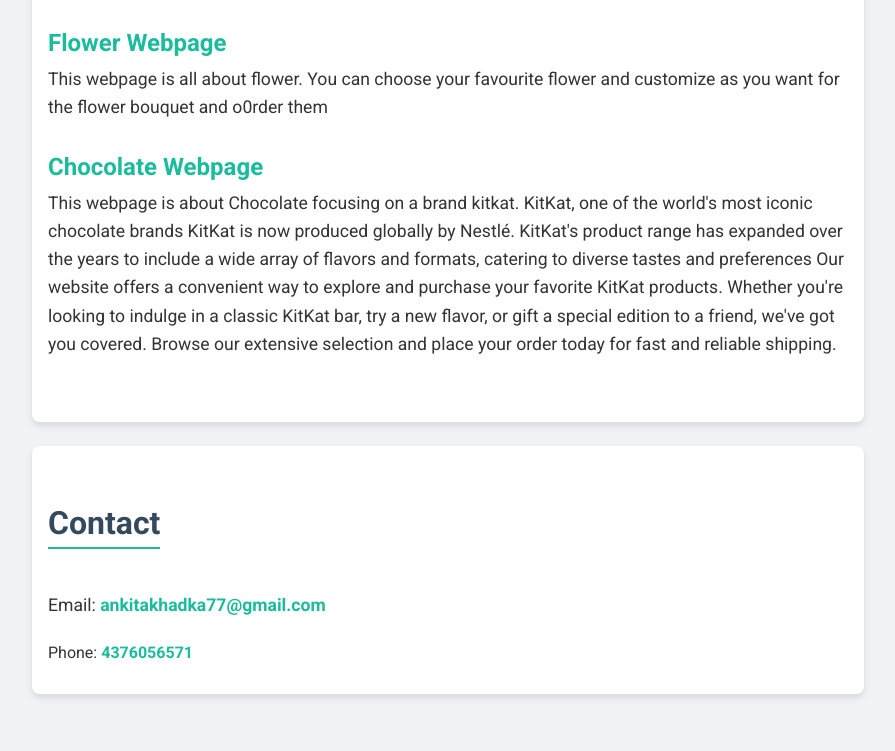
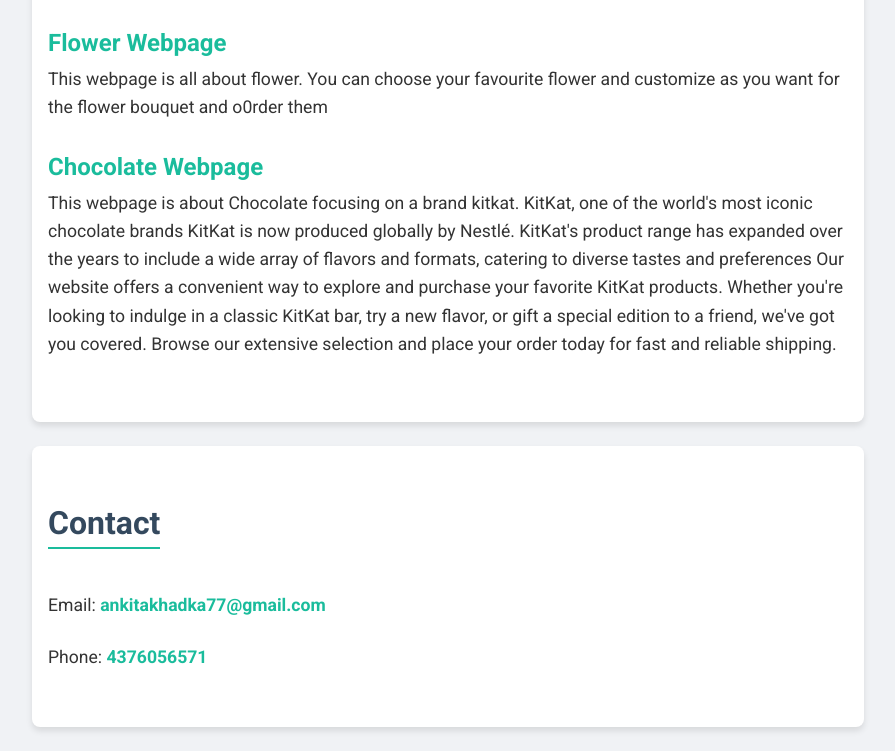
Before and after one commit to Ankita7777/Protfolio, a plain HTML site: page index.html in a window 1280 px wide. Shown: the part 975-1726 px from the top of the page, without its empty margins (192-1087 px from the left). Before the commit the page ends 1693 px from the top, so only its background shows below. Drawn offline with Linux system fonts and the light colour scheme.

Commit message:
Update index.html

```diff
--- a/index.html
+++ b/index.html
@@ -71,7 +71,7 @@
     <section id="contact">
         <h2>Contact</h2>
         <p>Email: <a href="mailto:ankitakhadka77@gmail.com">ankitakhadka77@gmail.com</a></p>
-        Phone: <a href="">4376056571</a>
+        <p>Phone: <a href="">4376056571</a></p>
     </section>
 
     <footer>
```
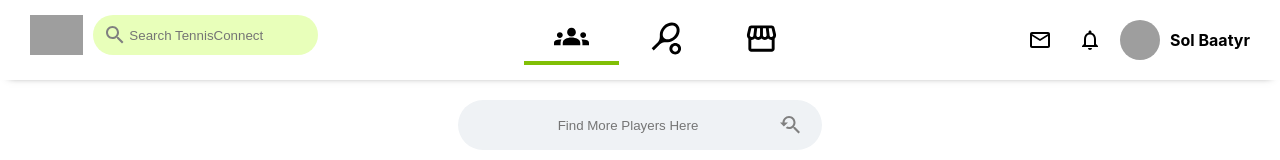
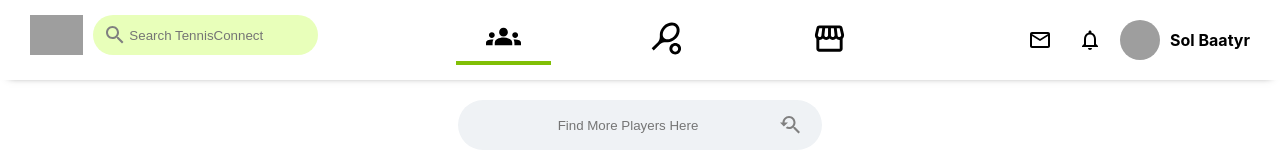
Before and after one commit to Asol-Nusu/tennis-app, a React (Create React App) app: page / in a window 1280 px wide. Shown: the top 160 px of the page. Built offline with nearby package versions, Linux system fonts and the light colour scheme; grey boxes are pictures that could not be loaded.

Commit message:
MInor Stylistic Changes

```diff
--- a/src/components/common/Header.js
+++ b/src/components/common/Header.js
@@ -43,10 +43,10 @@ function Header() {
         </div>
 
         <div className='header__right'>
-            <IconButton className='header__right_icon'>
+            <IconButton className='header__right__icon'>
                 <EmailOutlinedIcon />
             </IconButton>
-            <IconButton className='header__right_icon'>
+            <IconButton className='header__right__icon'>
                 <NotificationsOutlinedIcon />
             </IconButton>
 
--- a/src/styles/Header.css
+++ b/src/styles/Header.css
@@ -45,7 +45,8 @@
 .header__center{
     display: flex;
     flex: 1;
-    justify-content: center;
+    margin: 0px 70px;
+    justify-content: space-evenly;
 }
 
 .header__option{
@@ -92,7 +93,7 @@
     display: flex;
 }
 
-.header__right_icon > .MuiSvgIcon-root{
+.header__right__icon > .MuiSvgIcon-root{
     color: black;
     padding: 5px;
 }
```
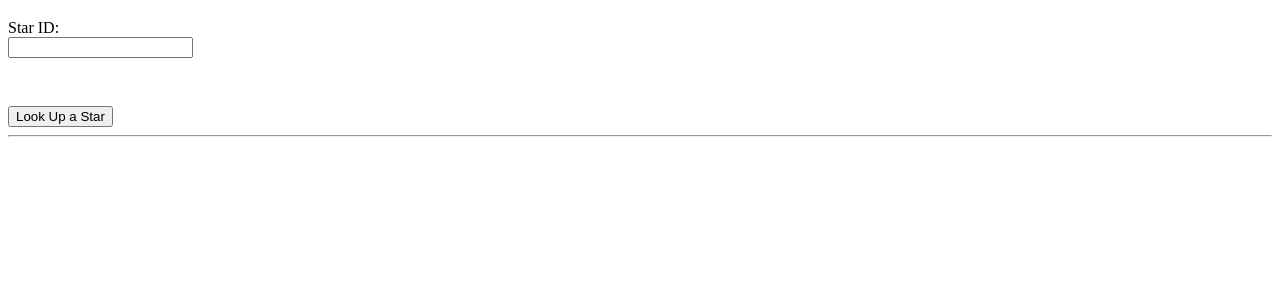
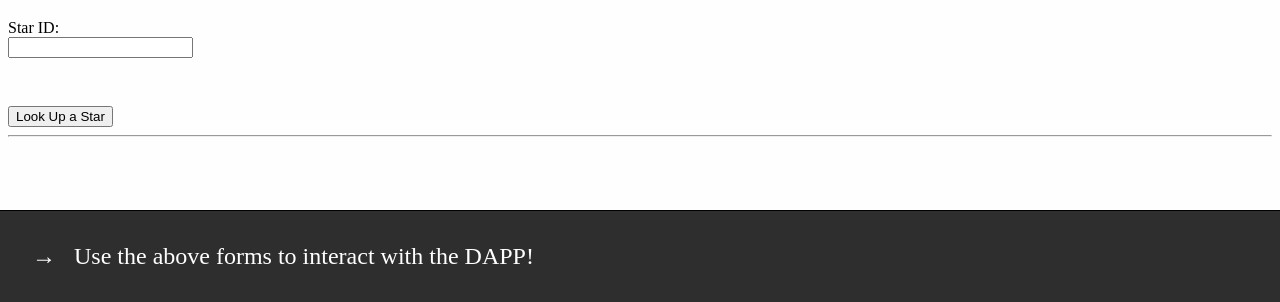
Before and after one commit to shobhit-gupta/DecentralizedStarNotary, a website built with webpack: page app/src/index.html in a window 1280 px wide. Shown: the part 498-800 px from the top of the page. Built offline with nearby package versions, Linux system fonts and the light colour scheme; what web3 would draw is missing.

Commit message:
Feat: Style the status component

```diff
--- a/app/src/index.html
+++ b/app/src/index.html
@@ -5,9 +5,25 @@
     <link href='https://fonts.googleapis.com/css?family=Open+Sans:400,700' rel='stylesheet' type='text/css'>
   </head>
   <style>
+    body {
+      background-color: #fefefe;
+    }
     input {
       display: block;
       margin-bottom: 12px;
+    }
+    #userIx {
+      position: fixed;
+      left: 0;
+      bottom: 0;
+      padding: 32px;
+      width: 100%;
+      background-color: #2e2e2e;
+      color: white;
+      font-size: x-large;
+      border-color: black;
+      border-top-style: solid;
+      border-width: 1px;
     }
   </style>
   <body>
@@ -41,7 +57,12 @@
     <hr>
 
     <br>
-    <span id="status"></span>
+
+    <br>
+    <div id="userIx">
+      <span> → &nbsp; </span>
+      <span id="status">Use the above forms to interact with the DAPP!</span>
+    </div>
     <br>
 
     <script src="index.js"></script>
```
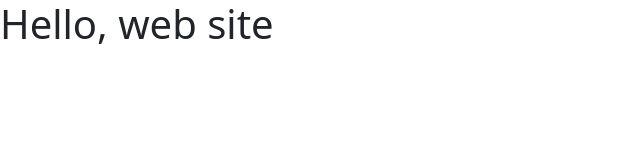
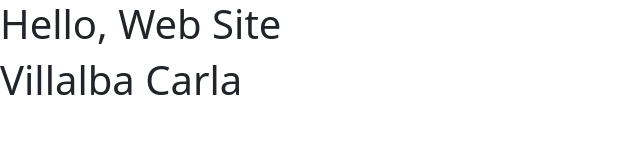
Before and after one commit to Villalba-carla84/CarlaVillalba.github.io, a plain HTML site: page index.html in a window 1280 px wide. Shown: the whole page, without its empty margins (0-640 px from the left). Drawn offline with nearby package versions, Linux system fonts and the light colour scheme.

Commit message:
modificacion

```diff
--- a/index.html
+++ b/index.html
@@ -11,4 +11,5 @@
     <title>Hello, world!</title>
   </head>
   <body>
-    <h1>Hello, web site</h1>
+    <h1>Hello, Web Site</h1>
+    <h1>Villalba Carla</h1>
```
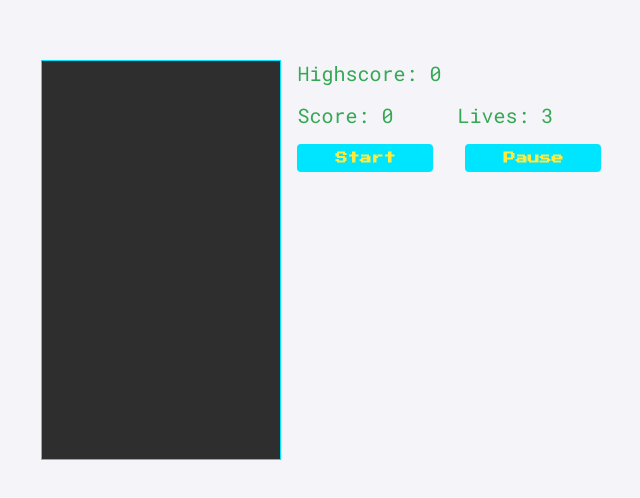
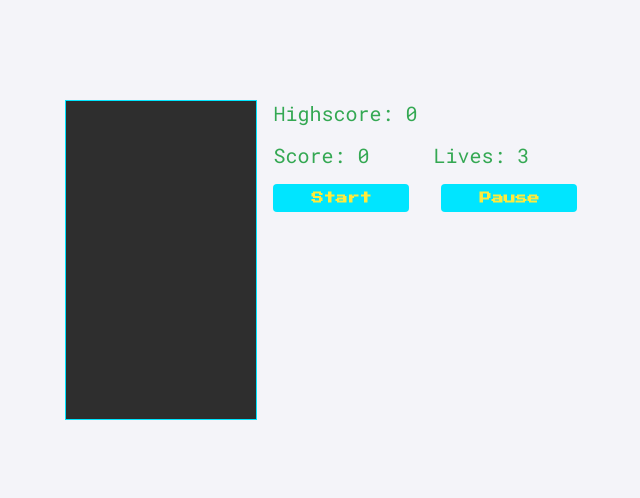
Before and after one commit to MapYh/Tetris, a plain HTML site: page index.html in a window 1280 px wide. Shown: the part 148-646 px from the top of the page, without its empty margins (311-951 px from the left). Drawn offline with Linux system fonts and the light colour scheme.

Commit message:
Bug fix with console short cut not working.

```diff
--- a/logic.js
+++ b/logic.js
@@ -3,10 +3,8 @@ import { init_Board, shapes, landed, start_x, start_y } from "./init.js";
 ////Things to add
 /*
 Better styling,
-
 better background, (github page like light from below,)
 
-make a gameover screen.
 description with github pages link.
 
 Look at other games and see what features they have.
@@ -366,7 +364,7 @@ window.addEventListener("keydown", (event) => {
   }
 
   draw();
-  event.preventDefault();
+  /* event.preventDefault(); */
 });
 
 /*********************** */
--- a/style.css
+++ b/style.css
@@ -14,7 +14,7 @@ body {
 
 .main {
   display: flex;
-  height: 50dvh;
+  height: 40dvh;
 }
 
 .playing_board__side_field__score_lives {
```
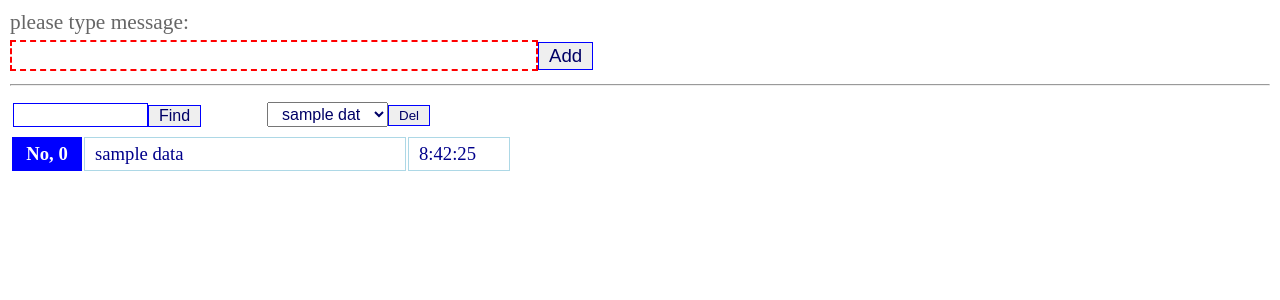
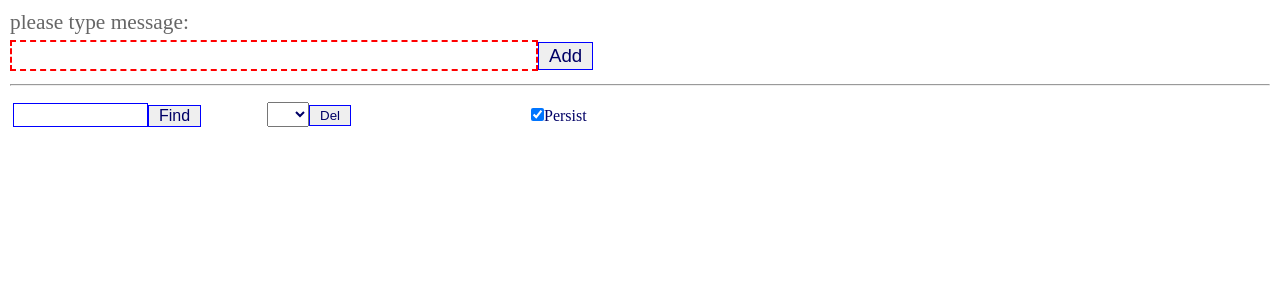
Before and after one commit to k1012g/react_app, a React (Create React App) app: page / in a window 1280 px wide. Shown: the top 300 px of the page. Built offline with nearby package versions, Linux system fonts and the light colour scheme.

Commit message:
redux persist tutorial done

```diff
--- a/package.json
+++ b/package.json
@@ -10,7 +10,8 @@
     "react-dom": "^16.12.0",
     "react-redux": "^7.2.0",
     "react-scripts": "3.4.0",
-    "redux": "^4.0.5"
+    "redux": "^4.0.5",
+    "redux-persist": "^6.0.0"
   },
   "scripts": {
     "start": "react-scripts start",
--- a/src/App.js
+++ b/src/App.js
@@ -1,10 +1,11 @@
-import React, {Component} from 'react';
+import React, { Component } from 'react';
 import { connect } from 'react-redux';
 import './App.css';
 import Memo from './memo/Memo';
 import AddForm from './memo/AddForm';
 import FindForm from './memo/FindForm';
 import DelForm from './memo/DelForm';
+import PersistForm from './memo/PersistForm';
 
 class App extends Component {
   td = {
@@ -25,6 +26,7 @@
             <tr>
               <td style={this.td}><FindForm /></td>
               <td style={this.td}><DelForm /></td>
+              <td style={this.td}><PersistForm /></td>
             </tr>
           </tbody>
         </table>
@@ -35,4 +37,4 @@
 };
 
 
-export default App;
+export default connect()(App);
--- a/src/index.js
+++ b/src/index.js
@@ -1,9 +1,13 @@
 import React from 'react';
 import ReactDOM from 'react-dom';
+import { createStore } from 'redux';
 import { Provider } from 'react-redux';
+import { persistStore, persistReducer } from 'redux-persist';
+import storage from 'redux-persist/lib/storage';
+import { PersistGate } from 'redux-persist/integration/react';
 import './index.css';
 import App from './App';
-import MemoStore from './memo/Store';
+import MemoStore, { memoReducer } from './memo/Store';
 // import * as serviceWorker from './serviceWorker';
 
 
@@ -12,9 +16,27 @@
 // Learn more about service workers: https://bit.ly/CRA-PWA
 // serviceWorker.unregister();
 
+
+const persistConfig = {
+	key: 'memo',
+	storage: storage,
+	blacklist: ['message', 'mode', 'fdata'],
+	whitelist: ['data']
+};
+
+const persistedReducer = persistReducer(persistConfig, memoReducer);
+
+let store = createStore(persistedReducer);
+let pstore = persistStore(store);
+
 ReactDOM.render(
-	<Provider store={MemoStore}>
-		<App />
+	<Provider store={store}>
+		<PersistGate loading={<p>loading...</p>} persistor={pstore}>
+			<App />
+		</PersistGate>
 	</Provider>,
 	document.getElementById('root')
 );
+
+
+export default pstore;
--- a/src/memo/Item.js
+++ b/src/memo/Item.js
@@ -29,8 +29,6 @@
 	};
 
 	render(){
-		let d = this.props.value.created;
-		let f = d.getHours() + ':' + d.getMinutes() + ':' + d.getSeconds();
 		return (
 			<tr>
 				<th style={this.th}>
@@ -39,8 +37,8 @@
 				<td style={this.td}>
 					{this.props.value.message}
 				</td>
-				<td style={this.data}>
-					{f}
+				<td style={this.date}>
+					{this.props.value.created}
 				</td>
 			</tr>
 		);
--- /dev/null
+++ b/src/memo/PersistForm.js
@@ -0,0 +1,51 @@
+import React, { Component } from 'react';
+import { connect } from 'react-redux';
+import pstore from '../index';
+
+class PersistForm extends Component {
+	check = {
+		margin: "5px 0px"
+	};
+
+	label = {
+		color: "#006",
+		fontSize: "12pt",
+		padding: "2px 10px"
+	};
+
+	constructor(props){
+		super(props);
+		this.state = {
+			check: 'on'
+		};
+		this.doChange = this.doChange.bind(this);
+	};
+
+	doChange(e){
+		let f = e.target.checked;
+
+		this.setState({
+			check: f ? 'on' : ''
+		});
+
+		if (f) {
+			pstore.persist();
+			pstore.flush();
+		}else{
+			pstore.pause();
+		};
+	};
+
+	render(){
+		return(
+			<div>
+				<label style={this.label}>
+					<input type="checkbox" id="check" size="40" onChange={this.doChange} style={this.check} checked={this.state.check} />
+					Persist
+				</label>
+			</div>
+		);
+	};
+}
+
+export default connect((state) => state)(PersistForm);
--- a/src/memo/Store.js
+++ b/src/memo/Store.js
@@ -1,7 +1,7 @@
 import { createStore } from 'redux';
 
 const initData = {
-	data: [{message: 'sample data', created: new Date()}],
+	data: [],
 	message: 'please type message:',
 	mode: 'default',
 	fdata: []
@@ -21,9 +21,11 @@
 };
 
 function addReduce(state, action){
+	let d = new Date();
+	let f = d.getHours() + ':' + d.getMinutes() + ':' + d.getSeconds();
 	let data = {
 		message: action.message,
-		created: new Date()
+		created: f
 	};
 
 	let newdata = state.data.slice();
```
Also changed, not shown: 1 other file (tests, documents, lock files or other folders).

::::::::::

## TASK
The answer must consist of every line from the records above that holds "pstore".

## EXPECTED OUTPUT
+let pstore = persistStore(store);
+		<PersistGate loading={<p>loading...</p>} persistor={pstore}>
+export default pstore;
+import pstore from '../index';
+			pstore.persist();
+			pstore.flush();
+			pstore.pause();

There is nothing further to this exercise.